ABOUT THIS TASK ▸ Each line below should be set down again unchanged.

(SOURCE RECORDS begins)

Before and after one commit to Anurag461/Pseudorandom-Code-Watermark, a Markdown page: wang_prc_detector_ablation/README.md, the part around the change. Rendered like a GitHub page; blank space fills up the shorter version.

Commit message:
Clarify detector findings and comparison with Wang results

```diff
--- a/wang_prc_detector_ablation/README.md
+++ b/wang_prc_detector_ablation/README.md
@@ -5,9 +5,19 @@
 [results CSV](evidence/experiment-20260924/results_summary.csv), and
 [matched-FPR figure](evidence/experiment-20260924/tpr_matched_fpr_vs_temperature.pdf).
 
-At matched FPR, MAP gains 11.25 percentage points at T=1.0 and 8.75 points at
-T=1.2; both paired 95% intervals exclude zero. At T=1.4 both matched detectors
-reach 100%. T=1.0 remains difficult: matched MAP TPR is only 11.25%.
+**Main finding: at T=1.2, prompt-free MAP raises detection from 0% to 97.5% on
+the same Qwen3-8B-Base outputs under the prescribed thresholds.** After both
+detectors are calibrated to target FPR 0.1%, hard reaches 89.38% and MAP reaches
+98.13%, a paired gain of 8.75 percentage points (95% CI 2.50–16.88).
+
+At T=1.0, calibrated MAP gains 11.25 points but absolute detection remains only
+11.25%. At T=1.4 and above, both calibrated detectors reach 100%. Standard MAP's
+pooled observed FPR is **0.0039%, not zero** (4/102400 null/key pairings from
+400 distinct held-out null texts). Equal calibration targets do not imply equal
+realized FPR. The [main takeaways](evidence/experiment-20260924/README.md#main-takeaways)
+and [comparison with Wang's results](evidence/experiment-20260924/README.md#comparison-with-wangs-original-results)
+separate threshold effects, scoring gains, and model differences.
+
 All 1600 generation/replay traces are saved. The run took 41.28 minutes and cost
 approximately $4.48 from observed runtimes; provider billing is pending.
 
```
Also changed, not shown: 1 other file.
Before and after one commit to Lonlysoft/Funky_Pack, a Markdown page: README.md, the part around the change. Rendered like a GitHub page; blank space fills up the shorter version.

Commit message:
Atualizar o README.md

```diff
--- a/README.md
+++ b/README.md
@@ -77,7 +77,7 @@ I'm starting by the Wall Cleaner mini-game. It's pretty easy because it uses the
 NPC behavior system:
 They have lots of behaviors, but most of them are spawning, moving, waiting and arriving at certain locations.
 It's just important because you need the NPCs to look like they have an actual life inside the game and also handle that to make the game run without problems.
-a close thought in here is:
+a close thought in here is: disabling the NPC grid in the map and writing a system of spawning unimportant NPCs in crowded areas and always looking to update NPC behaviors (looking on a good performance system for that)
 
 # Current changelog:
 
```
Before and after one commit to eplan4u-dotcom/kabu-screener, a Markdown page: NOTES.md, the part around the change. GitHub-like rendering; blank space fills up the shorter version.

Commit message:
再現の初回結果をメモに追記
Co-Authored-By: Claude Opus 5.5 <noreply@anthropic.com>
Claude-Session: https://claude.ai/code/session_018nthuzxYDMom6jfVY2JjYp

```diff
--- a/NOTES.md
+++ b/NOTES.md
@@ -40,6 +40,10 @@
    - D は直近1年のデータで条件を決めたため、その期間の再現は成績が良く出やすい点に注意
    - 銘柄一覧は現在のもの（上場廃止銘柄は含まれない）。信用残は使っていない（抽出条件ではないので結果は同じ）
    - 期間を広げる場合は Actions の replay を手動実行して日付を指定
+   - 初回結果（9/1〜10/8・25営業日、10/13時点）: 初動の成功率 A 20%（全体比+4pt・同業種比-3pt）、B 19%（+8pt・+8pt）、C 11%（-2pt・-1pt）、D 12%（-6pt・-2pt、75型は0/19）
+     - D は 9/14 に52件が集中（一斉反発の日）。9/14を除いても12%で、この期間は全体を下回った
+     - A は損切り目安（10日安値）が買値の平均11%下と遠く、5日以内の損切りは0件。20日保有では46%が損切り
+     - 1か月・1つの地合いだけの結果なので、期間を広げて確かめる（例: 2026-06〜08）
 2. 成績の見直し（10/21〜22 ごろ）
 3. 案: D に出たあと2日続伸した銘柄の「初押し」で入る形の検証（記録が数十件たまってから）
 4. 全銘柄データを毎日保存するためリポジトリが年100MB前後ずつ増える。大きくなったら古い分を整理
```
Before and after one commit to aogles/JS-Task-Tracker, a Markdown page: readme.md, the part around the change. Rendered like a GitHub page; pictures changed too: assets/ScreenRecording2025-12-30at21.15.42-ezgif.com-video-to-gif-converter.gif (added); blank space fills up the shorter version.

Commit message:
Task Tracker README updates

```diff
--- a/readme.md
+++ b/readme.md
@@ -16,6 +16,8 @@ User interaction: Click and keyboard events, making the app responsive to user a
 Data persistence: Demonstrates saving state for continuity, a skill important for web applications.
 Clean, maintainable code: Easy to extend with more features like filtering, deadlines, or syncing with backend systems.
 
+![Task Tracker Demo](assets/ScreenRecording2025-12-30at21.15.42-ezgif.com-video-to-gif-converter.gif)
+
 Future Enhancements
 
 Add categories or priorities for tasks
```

(SOURCE RECORDS ends)

REPLY TO THE EXERCISE ▸
Before and after one commit to Anurag461/Pseudorandom-Code-Watermark, a Markdown page: wang_prc_detector_ablation/README.md, the part around the change. Rendered like a GitHub page; blank space fills up the shorter version.

Commit message:
Clarify detector findings and comparison with Wang results

```diff
--- a/wang_prc_detector_ablation/README.md
+++ b/wang_prc_detector_ablation/README.md
@@ -5,9 +5,19 @@
 [results CSV](evidence/experiment-20260924/results_summary.csv), and
 [matched-FPR figure](evidence/experiment-20260924/tpr_matched_fpr_vs_temperature.pdf).
 
-At matched FPR, MAP gains 11.25 percentage points at T=1.0 and 8.75 points at
-T=1.2; both paired 95% intervals exclude zero. At T=1.4 both matched detectors
-reach 100%. T=1.0 remains difficult: matched MAP TPR is only 11.25%.
+**Main finding: at T=1.2, prompt-free MAP raises detection from 0% to 97.5% on
+the same Qwen3-8B-Base outputs under the prescribed thresholds.** After both
+detectors are calibrated to target FPR 0.1%, hard reaches 89.38% and MAP reaches
+98.13%, a paired gain of 8.75 percentage points (95% CI 2.50–16.88).
+
+At T=1.0, calibrated MAP gains 11.25 points but absolute detection remains only
+11.25%. At T=1.4 and above, both calibrated detectors reach 100%. Standard MAP's
+pooled observed FPR is **0.0039%, not zero** (4/102400 null/key pairings from
+400 distinct held-out null texts). Equal calibration targets do not imply equal
+realized FPR. The [main takeaways](evidence/experiment-20260924/README.md#main-takeaways)
+and [comparison with Wang's results](evidence/experiment-20260924/README.md#comparison-with-wangs-original-results)
+separate threshold effects, scoring gains, and model differences.
+
 All 1600 generation/replay traces are saved. The run took 41.28 minutes and cost
 approximately $4.48 from observed runtimes; provider billing is pending.
 
```
Also changed, not shown: 1 other file.
Before and after one commit to Lonlysoft/Funky_Pack, a Markdown page: README.md, the part around the change. Rendered like a GitHub page; blank space fills up the shorter version.

Commit message:
Atualizar o README.md

```diff
--- a/README.md
+++ b/README.md
@@ -77,7 +77,7 @@ I'm starting by the Wall Cleaner mini-game. It's pretty easy because it uses the
 NPC behavior system:
 They have lots of behaviors, but most of them are spawning, moving, waiting and arriving at certain locations.
 It's just important because you need the NPCs to look like they have an actual life inside the game and also handle that to make the game run without problems.
-a close thought in here is:
+a close thought in here is: disabling the NPC grid in the map and writing a system of spawning unimportant NPCs in crowded areas and always looking to update NPC behaviors (looking on a good performance system for that)
 
 # Current changelog:
 
```
Before and after one commit to eplan4u-dotcom/kabu-screener, a Markdown page: NOTES.md, the part around the change. GitHub-like rendering; blank space fills up the shorter version.

Commit message:
再現の初回結果をメモに追記
Co-Authored-By: Claude Opus 5.5 <noreply@anthropic.com>
Claude-Session: https://claude.ai/code/session_018nthuzxYDMom6jfVY2JjYp

```diff
--- a/NOTES.md
+++ b/NOTES.md
@@ -40,6 +40,10 @@
    - D は直近1年のデータで条件を決めたため、その期間の再現は成績が良く出やすい点に注意
    - 銘柄一覧は現在のもの（上場廃止銘柄は含まれない）。信用残は使っていない（抽出条件ではないので結果は同じ）
    - 期間を広げる場合は Actions の replay を手動実行して日付を指定
+   - 初回結果（9/1〜10/8・25営業日、10/13時点）: 初動の成功率 A 20%（全体比+4pt・同業種比-3pt）、B 19%（+8pt・+8pt）、C 11%（-2pt・-1pt）、D 12%（-6pt・-2pt、75型は0/19）
+     - D は 9/14 に52件が集中（一斉反発の日）。9/14を除いても12%で、この期間は全体を下回った
+     - A は損切り目安（10日安値）が買値の平均11%下と遠く、5日以内の損切りは0件。20日保有では46%が損切り
+     - 1か月・1つの地合いだけの結果なので、期間を広げて確かめる（例: 2026-06〜08）
 2. 成績の見直し（10/21〜22 ごろ）
 3. 案: D に出たあと2日続伸した銘柄の「初押し」で入る形の検証（記録が数十件たまってから）
 4. 全銘柄データを毎日保存するためリポジトリが年100MB前後ずつ増える。大きくなったら古い分を整理
```
Before and after one commit to aogles/JS-Task-Tracker, a Markdown page: readme.md, the part around the change. Rendered like a GitHub page; pictures changed too: assets/ScreenRecording2025-12-30at21.15.42-ezgif.com-video-to-gif-converter.gif (added); blank space fills up the shorter version.

Commit message:
Task Tracker README updates

```diff
--- a/readme.md
+++ b/readme.md
@@ -16,6 +16,8 @@ User interaction: Click and keyboard events, making the app responsive to user a
 Data persistence: Demonstrates saving state for continuity, a skill important for web applications.
 Clean, maintainable code: Easy to extend with more features like filtering, deadlines, or syncing with backend systems.
 
+![Task Tracker Demo](assets/ScreenRecording2025-12-30at21.15.42-ezgif.com-video-to-gif-converter.gif)
+
 Future Enhancements
 
 Add categories or priorities for tasks
```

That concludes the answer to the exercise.